Supplied data
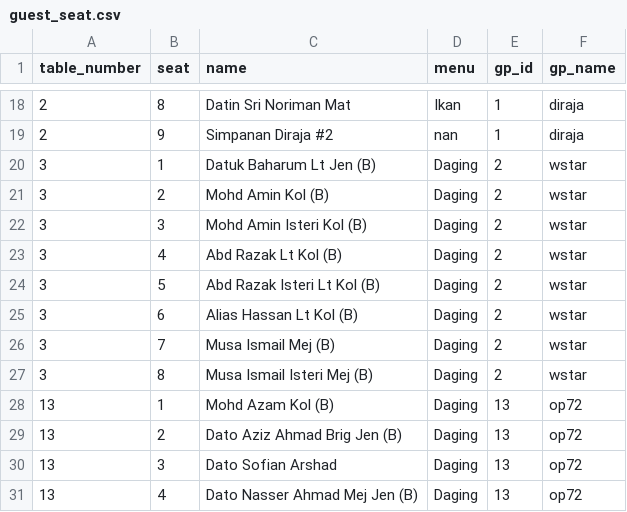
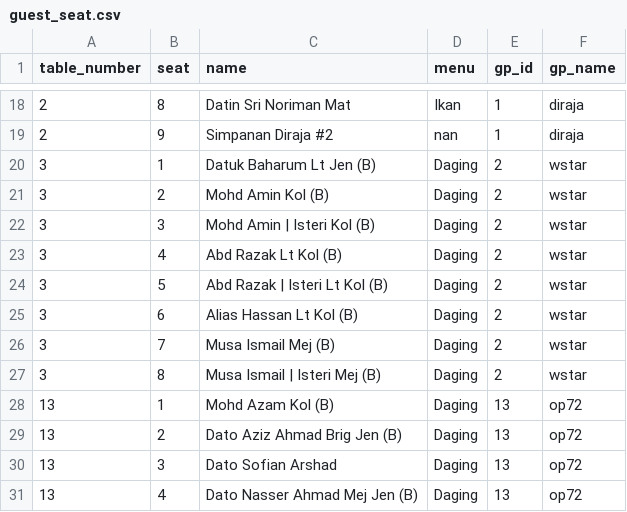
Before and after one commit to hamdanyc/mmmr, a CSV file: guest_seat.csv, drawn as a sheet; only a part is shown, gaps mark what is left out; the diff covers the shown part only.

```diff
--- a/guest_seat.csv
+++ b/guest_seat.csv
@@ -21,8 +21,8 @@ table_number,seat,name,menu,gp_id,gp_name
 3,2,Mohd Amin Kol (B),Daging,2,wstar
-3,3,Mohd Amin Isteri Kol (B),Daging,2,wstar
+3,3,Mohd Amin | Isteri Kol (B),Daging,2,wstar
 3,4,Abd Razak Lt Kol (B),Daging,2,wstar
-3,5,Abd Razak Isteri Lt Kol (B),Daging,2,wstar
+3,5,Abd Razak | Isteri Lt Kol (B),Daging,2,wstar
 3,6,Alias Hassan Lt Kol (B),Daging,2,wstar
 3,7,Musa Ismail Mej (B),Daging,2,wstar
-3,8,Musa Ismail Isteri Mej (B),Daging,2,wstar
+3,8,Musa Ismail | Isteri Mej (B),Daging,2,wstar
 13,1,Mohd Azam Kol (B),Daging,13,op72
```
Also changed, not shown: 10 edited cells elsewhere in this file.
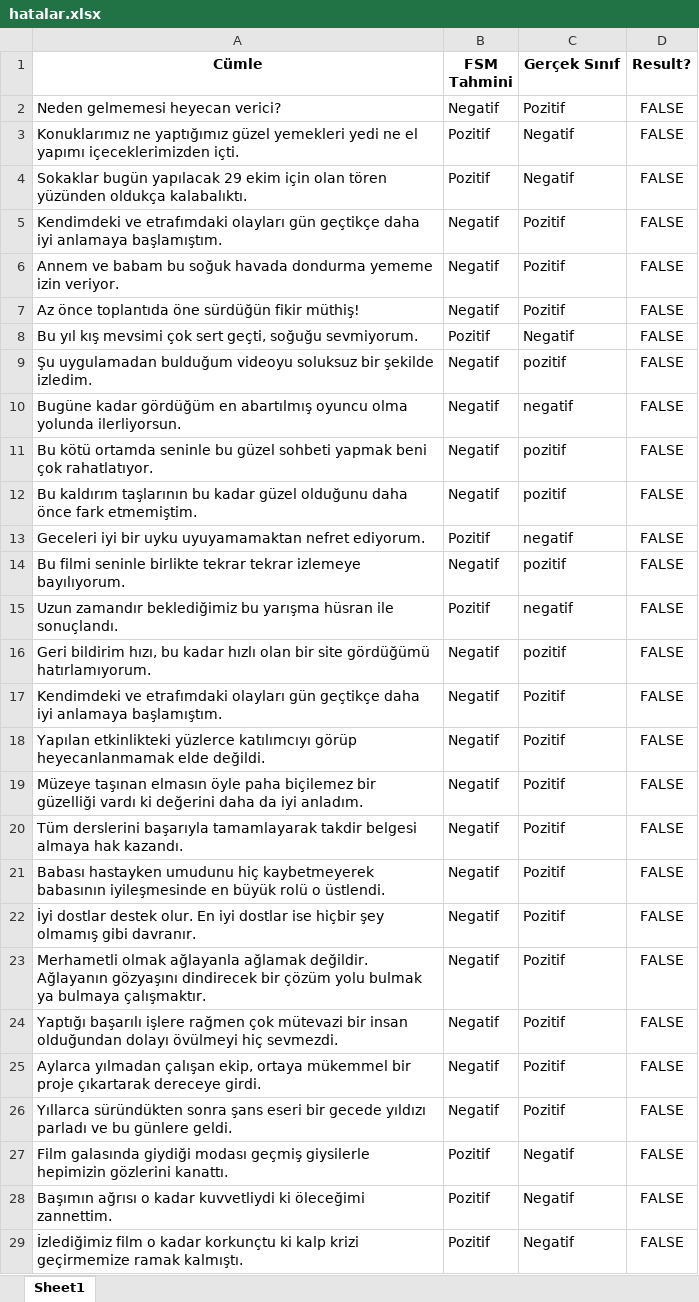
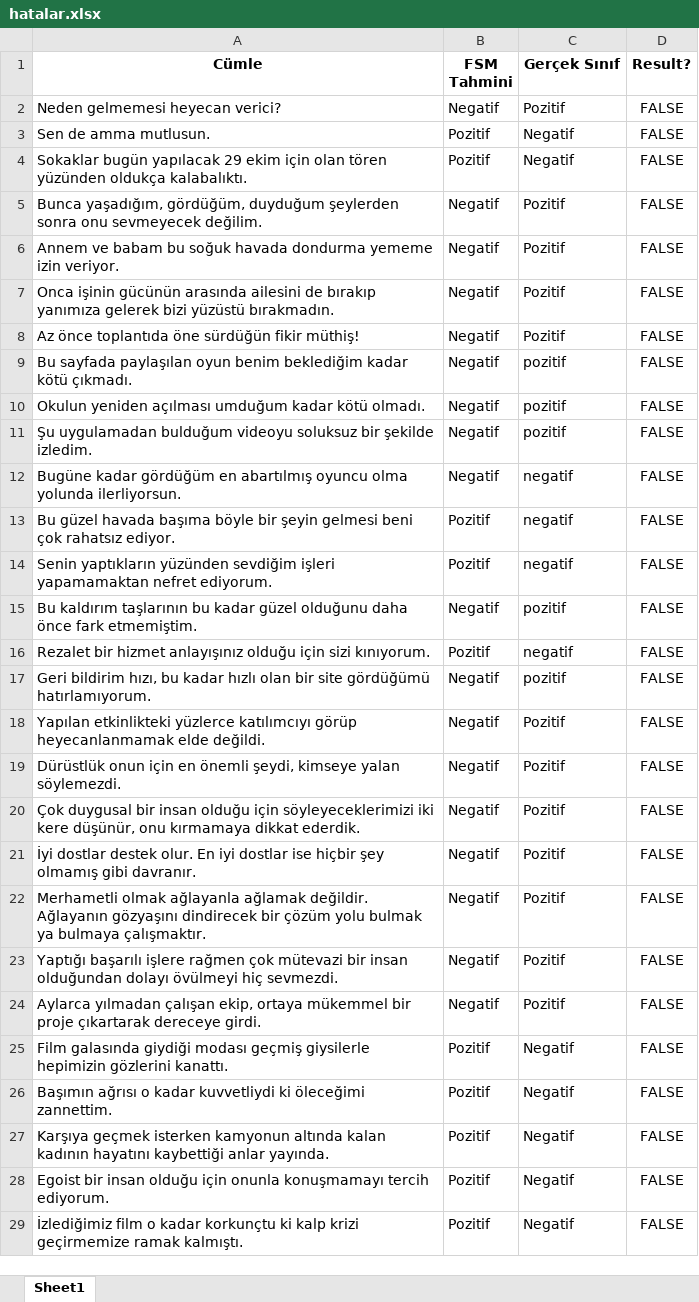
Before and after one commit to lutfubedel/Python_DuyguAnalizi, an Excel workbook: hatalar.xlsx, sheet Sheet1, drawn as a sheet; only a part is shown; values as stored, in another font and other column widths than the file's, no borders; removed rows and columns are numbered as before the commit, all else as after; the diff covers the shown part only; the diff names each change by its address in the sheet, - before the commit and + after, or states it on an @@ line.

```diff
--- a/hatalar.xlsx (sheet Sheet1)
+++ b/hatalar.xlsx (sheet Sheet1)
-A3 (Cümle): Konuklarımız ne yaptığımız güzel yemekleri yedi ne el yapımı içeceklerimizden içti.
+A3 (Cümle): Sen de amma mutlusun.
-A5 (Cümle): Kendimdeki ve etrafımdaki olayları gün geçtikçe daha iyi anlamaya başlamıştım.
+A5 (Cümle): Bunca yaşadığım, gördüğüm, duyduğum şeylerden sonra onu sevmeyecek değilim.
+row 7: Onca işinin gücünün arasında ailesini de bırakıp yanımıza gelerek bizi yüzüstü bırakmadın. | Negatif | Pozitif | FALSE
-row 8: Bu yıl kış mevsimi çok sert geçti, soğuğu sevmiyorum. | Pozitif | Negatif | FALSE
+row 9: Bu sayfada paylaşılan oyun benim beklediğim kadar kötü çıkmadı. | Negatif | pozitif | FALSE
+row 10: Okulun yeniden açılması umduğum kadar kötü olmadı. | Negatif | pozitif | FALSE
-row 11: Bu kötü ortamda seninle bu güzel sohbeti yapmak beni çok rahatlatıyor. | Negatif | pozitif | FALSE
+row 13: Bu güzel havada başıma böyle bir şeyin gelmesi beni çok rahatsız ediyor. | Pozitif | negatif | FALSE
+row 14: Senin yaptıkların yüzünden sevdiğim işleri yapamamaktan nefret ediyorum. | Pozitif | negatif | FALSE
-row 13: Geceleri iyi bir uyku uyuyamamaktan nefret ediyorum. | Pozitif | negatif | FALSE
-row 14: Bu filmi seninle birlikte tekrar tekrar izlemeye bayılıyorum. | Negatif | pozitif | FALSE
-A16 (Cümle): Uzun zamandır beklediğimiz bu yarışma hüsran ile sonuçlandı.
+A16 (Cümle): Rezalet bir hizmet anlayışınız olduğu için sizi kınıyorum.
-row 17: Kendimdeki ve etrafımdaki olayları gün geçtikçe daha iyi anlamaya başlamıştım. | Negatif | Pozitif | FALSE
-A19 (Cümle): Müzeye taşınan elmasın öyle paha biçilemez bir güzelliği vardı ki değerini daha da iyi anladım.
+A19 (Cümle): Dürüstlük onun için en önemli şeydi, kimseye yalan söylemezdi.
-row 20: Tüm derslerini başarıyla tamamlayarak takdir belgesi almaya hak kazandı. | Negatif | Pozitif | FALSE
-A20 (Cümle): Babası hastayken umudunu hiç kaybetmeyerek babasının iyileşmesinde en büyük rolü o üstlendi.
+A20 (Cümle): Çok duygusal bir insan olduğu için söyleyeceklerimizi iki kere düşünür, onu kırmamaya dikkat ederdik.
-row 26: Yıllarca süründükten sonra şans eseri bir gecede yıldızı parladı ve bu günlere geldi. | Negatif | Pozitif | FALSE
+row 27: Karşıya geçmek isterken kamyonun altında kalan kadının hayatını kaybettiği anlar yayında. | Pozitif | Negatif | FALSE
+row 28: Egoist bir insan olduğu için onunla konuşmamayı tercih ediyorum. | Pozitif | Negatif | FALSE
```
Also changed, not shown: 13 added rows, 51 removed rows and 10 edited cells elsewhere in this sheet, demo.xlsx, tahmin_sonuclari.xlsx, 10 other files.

Try it
Work through the records above. Copy every line with the string "wstar".

Answer space
 3,2,Mohd Amin Kol (B),Daging,2,wstar
-3,3,Mohd Amin Isteri Kol (B),Daging,2,wstar
+3,3,Mohd Amin | Isteri Kol (B),Daging,2,wstar
 3,4,Abd Razak Lt Kol (B),Daging,2,wstar
-3,5,Abd Razak Isteri Lt Kol (B),Daging,2,wstar
+3,5,Abd Razak | Isteri Lt Kol (B),Daging,2,wstar
 3,6,Alias Hassan Lt Kol (B),Daging,2,wstar
 3,7,Musa Ismail Mej (B),Daging,2,wstar
-3,8,Musa Ismail Isteri Mej (B),Daging,2,wstar
+3,8,Musa Ismail | Isteri Mej (B),Daging,2,wstar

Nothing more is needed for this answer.